As Alberto Gomez of the Via Campesina explains, “Eighty percent of the constitution has been modified. This isn’t the constitution from the revolution that was about individual and collective rights.” Now, he explains, the constitution seems to have shifted its focus from individual and collective rights to corporate rights.

Mexico’s neoliberal agenda, influenced by the introduction of NAFTA, has brought a rapid increase of military forces, police and paramilitaries, illegal detentions, violence and systematic human rights violations. It is also characterized by corruption in the law enforcement and justice system, and state violence where police and military are involved in killings, torture, and disappearances. In addition to violence, the criminalization of protest and social struggle has been intensified with proposed legislation to grant the government the ability to cancel democratic rights in the case of social protests or strikes.

A clear example of this is the Ayotzinapa case. In 2014, seven students from the Ayotzinapa Rural Teachers’ School were brutally assassinated by police forces and another 43 students disappeared. Most of the students were Indigenous Peoples marginalized by the government who organized to defend their rights and their communities. A report, overseen by the Inter-American Commission on Human Rights, revealed that federal police played an active role in the disappearance of the 43 students.

Resistance and Resolve

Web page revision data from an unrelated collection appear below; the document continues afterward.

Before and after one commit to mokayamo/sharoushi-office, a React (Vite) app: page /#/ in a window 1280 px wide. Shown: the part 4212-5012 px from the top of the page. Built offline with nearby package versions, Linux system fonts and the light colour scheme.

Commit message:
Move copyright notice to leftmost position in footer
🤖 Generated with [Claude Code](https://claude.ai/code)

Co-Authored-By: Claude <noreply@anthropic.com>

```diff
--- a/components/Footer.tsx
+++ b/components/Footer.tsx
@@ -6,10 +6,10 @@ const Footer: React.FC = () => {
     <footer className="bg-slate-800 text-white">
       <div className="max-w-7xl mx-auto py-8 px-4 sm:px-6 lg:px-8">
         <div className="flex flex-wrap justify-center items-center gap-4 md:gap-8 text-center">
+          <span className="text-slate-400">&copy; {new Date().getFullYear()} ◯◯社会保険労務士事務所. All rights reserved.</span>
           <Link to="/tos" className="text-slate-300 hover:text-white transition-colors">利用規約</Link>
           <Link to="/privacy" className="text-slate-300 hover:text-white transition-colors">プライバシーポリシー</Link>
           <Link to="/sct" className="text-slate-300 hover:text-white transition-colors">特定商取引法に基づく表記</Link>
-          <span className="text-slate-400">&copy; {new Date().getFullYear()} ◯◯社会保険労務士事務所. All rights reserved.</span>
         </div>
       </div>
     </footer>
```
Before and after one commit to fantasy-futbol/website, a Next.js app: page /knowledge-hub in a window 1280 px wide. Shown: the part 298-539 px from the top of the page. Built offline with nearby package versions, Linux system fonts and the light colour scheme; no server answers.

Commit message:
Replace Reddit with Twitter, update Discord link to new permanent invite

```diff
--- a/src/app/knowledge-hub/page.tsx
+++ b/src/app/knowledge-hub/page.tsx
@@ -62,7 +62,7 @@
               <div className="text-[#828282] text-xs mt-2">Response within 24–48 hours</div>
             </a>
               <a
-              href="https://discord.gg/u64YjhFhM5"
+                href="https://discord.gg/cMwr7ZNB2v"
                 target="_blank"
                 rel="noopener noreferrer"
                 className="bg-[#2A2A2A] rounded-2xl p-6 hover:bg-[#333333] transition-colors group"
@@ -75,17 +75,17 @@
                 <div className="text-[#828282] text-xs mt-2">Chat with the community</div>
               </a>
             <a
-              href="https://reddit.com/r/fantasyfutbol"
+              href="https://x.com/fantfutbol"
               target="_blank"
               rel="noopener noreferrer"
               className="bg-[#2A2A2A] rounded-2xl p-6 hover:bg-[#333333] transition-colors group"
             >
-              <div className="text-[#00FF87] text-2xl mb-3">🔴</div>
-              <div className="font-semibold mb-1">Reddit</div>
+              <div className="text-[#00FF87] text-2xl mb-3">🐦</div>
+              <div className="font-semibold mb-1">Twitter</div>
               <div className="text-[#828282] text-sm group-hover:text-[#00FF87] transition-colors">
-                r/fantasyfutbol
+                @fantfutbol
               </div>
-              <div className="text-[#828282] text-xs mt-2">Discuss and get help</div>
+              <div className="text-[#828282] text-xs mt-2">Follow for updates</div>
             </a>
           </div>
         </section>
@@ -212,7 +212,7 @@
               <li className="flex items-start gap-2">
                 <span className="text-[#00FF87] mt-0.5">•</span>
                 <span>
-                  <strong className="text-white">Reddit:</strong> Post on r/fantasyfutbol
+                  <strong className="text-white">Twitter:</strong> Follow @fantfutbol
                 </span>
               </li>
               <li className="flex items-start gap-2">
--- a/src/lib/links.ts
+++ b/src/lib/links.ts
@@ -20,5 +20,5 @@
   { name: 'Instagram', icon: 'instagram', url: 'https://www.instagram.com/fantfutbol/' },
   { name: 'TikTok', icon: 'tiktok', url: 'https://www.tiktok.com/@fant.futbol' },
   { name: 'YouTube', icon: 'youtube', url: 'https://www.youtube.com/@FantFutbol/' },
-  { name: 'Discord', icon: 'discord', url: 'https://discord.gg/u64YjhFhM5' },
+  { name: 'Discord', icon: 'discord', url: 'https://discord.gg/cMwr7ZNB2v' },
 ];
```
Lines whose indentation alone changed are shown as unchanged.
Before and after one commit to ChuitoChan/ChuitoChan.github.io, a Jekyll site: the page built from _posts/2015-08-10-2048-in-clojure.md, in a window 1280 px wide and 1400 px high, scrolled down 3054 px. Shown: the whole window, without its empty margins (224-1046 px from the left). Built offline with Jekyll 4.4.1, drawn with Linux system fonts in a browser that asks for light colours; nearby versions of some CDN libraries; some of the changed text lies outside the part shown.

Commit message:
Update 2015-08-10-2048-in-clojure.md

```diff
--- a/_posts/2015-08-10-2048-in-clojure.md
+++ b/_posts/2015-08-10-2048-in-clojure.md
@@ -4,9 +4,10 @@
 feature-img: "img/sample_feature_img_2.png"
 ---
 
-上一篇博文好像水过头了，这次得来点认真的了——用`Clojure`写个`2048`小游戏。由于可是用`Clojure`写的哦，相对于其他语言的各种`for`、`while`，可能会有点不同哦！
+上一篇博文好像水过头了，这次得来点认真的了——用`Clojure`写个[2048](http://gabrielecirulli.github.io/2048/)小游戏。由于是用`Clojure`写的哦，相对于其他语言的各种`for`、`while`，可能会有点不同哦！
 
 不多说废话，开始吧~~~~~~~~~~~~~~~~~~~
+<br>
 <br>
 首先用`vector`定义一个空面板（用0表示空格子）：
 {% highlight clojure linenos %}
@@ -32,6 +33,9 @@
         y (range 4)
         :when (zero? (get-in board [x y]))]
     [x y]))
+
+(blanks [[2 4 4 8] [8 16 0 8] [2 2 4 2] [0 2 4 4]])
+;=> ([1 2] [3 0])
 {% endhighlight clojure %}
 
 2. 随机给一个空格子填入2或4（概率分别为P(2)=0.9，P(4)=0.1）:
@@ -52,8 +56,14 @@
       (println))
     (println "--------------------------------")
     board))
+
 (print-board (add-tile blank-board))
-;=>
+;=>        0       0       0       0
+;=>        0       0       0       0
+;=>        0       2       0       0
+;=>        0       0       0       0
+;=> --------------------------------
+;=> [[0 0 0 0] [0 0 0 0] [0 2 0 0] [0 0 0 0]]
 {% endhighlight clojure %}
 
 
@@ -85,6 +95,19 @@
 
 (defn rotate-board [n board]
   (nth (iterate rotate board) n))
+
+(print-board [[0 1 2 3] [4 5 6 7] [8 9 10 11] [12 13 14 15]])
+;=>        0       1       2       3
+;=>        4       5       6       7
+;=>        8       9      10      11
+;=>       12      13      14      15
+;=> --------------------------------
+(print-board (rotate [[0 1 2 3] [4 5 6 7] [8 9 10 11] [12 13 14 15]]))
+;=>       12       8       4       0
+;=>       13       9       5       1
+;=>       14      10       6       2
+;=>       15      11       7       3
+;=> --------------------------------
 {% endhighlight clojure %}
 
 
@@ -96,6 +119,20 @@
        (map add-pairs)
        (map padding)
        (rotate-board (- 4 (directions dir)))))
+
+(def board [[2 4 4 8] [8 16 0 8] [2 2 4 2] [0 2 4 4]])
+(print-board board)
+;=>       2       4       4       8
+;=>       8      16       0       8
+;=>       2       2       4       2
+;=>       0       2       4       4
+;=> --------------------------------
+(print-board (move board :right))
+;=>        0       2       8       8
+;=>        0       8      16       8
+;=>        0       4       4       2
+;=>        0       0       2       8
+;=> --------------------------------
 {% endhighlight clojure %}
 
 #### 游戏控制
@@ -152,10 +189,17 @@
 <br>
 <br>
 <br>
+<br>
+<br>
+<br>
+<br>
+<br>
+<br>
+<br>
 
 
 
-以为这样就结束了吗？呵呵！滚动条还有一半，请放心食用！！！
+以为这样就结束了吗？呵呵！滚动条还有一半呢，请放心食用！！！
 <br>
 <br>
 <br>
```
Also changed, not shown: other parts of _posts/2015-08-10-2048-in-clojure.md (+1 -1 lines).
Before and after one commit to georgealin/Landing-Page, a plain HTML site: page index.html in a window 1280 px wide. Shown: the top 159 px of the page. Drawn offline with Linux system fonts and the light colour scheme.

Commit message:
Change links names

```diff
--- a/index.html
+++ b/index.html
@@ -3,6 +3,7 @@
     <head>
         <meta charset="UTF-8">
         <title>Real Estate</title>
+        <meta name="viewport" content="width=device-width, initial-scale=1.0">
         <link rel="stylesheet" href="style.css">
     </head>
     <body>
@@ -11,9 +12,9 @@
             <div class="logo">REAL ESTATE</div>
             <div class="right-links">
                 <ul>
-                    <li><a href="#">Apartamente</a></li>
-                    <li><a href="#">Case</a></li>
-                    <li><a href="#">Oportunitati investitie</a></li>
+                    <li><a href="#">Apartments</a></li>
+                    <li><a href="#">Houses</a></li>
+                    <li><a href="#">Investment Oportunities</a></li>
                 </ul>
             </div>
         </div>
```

Despite all of the destruction created by NAFTA, there is a strong resistance led by peasants and Indigenous Peoples in frontline communities. Our partners in Mexico – including the National Union of Autonomous Regional Peasant Organizations (UNORCA)/Via Campesina-Mexico, the Union of Organizations of the Sierra Juarez of Oaxaca (UNOSJO), Mixe Peoples’ Services (Ser Mixe) and Enlace Civil – continue building and strengthening this resistance.

Strategies being used in communities include the use of municipal assemblies and communal authorities to protect collective lands and territories through the passage of community resolutions that prohibit genetically modified seeds, mining, and other megaprojects. The resolutions serve as legal instruments to prevent new proposals that jeopardize the rights and health of the community, to stop privatization and regain control of their land and resources, to protect the Mother Earth and achieve food sovereignty.

Currently a new and even larger international trade agreement is in the works. The Trans Pacific Partnership (TPP) is a potential trade deal between the U.S., Canada, Mexico, Australia, Japan, Peru, Vietnam, Malaysia, Brunei, New Zealand, Chile, and Singapore that would undermine economic and social equality, strip environmental protections, increase human rights violations and compromise intellectual property. If the TPP is ratified it will heighten the negative ramifications seen under NAFTA and intensify the tension between the rights of the people versus the rights of corporations.

Krystal Kilhart has been volunteering at Grassroots International since June 2016. She is a current sophomore at the University of Massachusetts Amherst studying Women, Gender, Sexuality Studies and International Relations. She is passionate about environmental justice and human rights advocacy.